Given records START

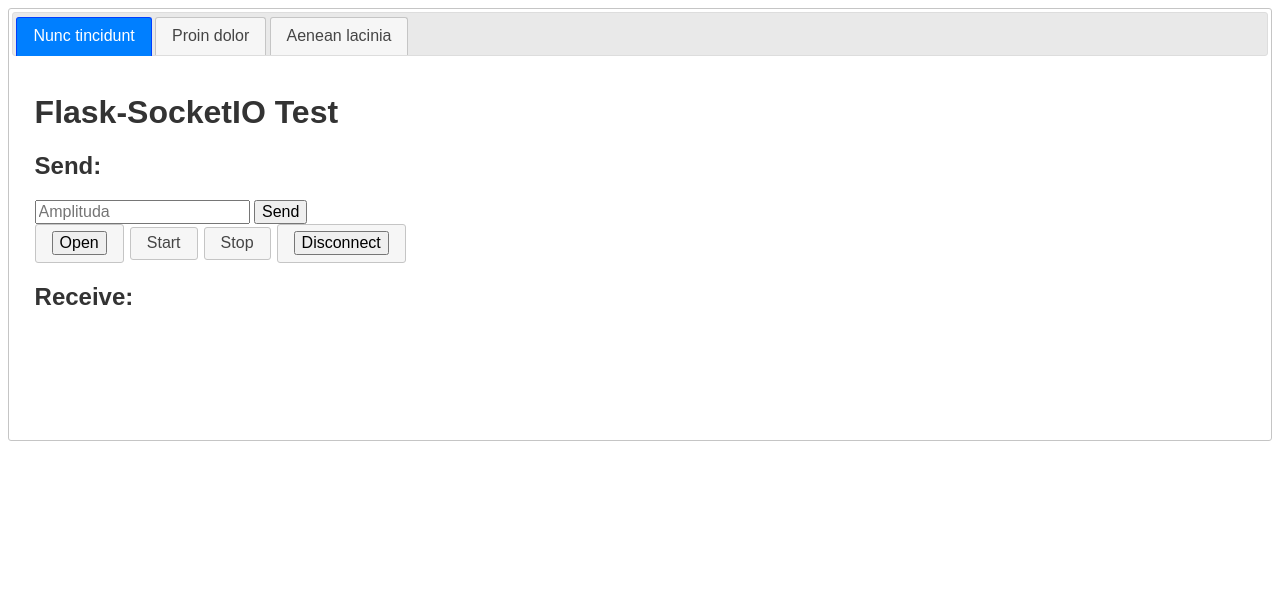
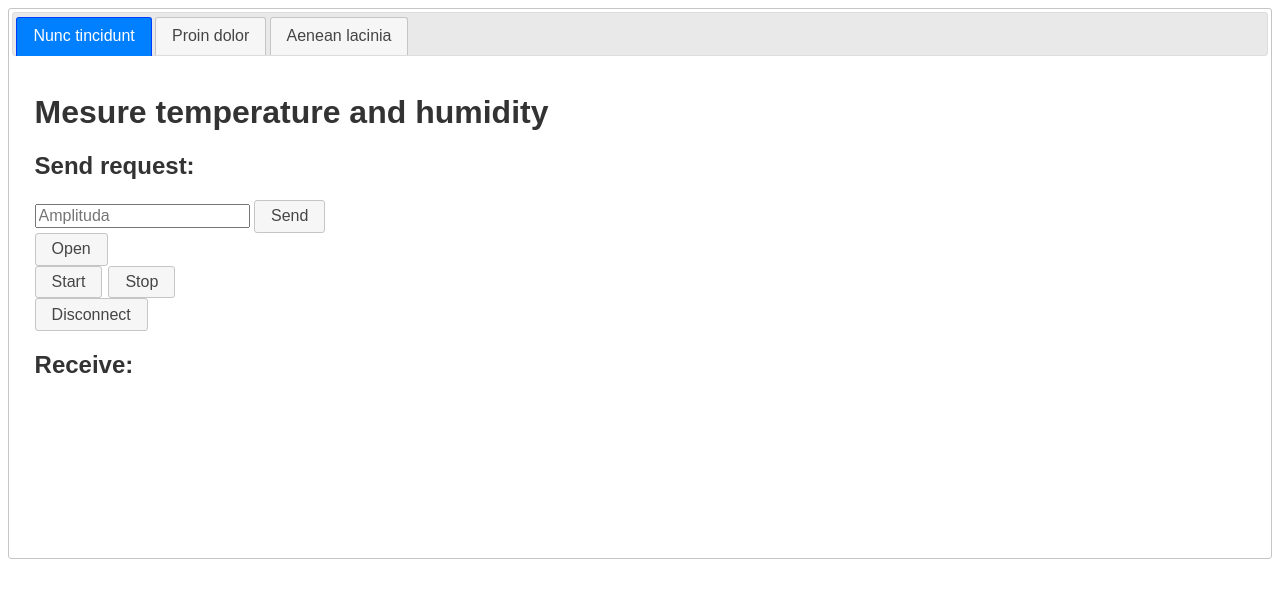
Before and after one commit to xcsala/POIT-SkuskoveZadanie, a Flask app: page / in a window 1280 px wide. Shown: the top 598 px of the page. Run offline with Flask 3, Linux system fonts and the light colour scheme; parts of the project's set-up code (start-up, migrations or seed data) failed here and were passed over; some libraries are stand-ins or nearby versions.

Commit message:
hot fix problem with creating file, hot fix problem with gauge data, added styles css

```diff
--- a/app.py
+++ b/app.py
@@ -92,7 +92,7 @@ def background_thread(args):
                 cursor = db.cursor()
                 cursor.execute("INSERT INTO poit (data) VALUES (%s)", (dataStr))
                 db.commit()
-                if os.path.exists(fileDir + fileName + fileSuffix):
+                if os.path.exists(fileDir + fileName + str(0) + fileSuffix):
                     count = len([name for name in os.listdir(fileDir) if os.path.isfile(os.path.join(fileDir, name))])
                     fileName = fileName + str(count)
                 else:
--- a/static/css/indexStyle.css
+++ b/static/css/indexStyle.css
@@ -1,11 +1,10 @@
-#dataLogWrapper {
-    width: 600px;
-    height: 50px;
+.logs {
+    width: 400px;
+    height: 100px;
     overflow-y: auto;
-    text-align: center;
     padding: 20px;
-    /* color: aqua; */
 }
-/* #temp {
-    background-color: blue;
-} */
+
+#logsWrapper {
+    display: flex;
+}
--- a/static/js/app.js
+++ b/static/js/app.js
@@ -50,7 +50,7 @@ $(document).ready(function () {
 		var temperatureData = [
 			{
 				domain: {x: [0, 1], y: [0, 1]},
-				value: temperature,
+				value: parseFloat(jsonData.temperature),
 				title: {text: "Temperature"},
 				type: "indicator",
 				mode: "gauge+number",
@@ -64,7 +64,7 @@ $(document).ready(function () {
 		var humidityData = [
 			{
 				domain: {x: [0, 1], y: [0, 1]},
-				value: humidity,
+				value: parseFloat(jsonData.humidity),
 				title: {text: "Humidity"},
 				type: "indicator",
 				mode: "gauge+number",
--- a/templates/data.html
+++ b/templates/data.html
@@ -10,7 +10,7 @@
     <script type="text/javascript" src="//cdnjs.cloudflare.com/ajax/libs/socket.io/3.0.5/socket.io.min.js"></script>
     <script src="https://cdnjs.cloudflare.com/ajax/libs/jqueryui/1.13.2/jquery-ui.min.js"></script>
     <script src="https://cdn.plot.ly/plotly-latest.min.js"></script>
-    <title>Skuskove zadanie</title>
+    <title>Exam assignment</title>
     <script>
         var data = {{cleanData}}
     </script>
--- a/templates/index.html
+++ b/templates/index.html
@@ -12,7 +12,7 @@
     <script src="https://cdnjs.cloudflare.com/ajax/libs/jqueryui/1.13.2/jquery-ui.min.js"></script>
     <script src="https://cdn.plot.ly/plotly-latest.min.js"></script>
     <script type="text/javascript" src="/static/js/app.js"></script>
-    <title>Skuskove zadanie</title>
+    <title>Exam assignment</title>
 </head>
 <body>
   <div id="tabs">
@@ -22,27 +22,29 @@
         <li><a href="#tabs-3">Aenean lacinia</a></li>
     </ul>
     <div id="tabs-1">
-        <h1>Flask-SocketIO Test</h1>
-        <h2>Send:</h2>
+        <h1>Mesure temperature and humidity</h1>
+        <h2>Send request:</h2>
         <form id="emit" method="POST" action='#'>
             <input type="text" name="emit_value" id="emit_value" placeholder="Amplituda">
-            <input type="submit" value="Send">
+            <input type="submit" value="Send" class="ui-button ui-widget ui-corner-all">
         </form>
-        <form id="open" method="POST" action="#" class="ui-button ui-widget ui-corner-all">
-          <input type="submit" value="Open">
+        <form id="open" method="POST" action="#">
+          <input type="submit" value="Open" class="ui-button ui-widget ui-corner-all">
         </form>
         <button id="start" type="submit" value="start" class="ui-button ui-widget ui-corner-all">Start</button>
         <button id="buttonVal" type="submit" value="stop" class="ui-button ui-widget ui-corner-all">Stop</button>
-        <form id="disconnect" method="POST" action="#" class="ui-button ui-widget ui-corner-all">
-            <input type="submit" value="Disconnect">
+        <form id="disconnect" method="POST" action="#">
+            <input type="submit" value="Disconnect" class="ui-button ui-widget ui-corner-all">
         </form>
         <div id = "temp">
             <h2>Receive:</h2>
-            <div>
-                <div id="log"></div>
-            </div>
-            <div id = "dataLogWrapper">
-                <div id="dataLog"></div>
+            <div id = "logsWrapper">
+                <div id = "logWrapper" class = "logs">
+                    <div id="log"></div>
+                </div>
+                <div id = "dataLogWrapper" class = "logs">
+                    <div id="dataLog"></div>
+                </div>
             </div>
         </div>
     </div>
```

Given records END

#### [Task directions]
Working from the entries above, return all lines that contain "static".

#### [Task solution]
--- a/static/css/indexStyle.css
+++ b/static/css/indexStyle.css
--- a/static/js/app.js
+++ b/static/js/app.js
     <script type="text/javascript" src="/static/js/app.js"></script>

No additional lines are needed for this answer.